27 Jun 2022
27 Jun 2022
Status: this preprint is currently under review for the journal ACP.

Aerosol activation characteristics and prediction at the central European ACTRIS research station Melpitz, Germany

Yuan Wang1,2,3, Silvia Henning1, Laurent Poulain1, Chunsong Lu2, Frank Stratmann1, Yuying Wang2, Shengjie Niu2,4, Mira L. Pöhlker1, Hartmut Herrmann1, and Alfred Wiedensohler1 Yuan Wang et al.
  • 1Leibniz Institute for Tropospheric Research (TROPOS), 04318 Leipzig, Germany
  • 2Collaborative Innovation Center on Forecast and Evaluation of Meteorological Disasters, Nanjing University of Information Science and Technology, 210044 Nanjing, China
  • 3Collaborative Innovation Center for Western Ecological Safety, Lanzhou University, 730000 Lanzhou, China
  • 4College of Safety Science and Engineering, Nanjing Tech University, 210009 Nanjing, China

Abstract. Understanding aerosol particle activation is essential for evaluating aerosol indirect effects (AIEs) on climate. Long-term measurements on aerosol particle activation help to understand the AIEs and narrow down the uncertainties of AIEs simulation; however, they are still scarce. In this study, more than 4-year aerosol comprehensive measurements were utilized at the central European research station Melpitz, Germany, to gain insight into the aerosol particle activation and provide recommendations on improving prediction.
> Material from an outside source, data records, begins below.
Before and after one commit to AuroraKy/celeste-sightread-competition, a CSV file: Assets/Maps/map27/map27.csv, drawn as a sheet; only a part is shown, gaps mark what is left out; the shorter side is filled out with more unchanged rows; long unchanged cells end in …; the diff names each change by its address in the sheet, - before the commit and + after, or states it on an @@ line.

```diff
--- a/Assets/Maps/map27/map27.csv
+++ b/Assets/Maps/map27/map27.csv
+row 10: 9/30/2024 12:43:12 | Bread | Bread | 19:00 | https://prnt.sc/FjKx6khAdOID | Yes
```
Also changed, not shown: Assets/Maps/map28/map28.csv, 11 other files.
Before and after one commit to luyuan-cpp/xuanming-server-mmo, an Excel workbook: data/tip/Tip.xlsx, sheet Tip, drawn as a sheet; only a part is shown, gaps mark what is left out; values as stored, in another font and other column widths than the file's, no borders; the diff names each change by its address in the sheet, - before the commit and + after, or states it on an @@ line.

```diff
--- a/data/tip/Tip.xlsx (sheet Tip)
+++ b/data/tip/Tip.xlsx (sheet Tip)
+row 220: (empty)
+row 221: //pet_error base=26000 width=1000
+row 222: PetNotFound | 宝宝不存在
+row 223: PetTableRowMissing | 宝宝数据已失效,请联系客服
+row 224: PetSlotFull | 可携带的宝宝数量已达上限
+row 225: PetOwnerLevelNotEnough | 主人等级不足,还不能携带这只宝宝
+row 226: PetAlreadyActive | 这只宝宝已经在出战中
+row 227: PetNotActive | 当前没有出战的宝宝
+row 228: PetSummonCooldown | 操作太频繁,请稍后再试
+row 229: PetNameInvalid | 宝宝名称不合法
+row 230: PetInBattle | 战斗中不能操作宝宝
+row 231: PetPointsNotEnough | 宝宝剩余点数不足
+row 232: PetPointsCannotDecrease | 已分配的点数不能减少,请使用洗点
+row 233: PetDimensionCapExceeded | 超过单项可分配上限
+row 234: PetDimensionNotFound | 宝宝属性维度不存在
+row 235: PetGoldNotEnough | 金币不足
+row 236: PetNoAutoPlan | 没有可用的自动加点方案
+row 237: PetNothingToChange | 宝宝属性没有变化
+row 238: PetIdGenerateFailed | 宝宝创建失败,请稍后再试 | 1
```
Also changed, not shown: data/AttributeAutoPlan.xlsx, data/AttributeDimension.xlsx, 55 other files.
The overall characteristics of aerosol particle activation at Melpitz are first summarized. For supersaturation (SS) levels of 0.1 %, 0.2 %, 0.3 %, 0.5 %, and 0.7 %, the mean cloud condensation nuclei (CCN) number concentration (NCCN) increases with the increase of SS from 513 to 2477 cm-3, which represents 11 % to 52 % of the total particle number concentration with diameter ranging from 10 to 800 nm, while the hygroscopicity factor (k) and the critical diameter (Dc) decrease from 0.28±0.08 (mean value ± one standard deviation) to 0.20±0.09 and from 177±19 to 54±8 nm, respectively. Aerosol particle activation is highly variable across seasons, especially at low SS conditions. At SS = 0.1 %, the seasonal mean NCCN is 681 cm-3 in winter, which is almost twice higher than the summer value (347 cm-3); the seasonal mean activation ratio (AR) in winter (0.18) is three times higher than the summer one. Subsequently, size dependency of both k and the state of mixing were investigated. As the particle diameter (Dp) increases, k increases at Dp of ~40 to 100 nm and almost stays constant at Dp of 100 to 200 nm, whereas the degree of the external mixture keeps decreasing at Dp of ~40 to 200 nm. The relationships of k vs. Dp and mixture degree vs. Dp were both fitted well by the power-law function for each season. Finally, we recommend applying the k - Dp power-law fit for NCCN prediction, which can narrow down the median uncertainty within 10 % for different SS conditions and seasons at Melpitz; it also could be applied to predict NCCN at other rural and continental regions with a similar aerosol background. Additionally, the mean k value over Dp of 100 to 200 nm also works well on the NCCN prediction when SS is less than 0.2 %.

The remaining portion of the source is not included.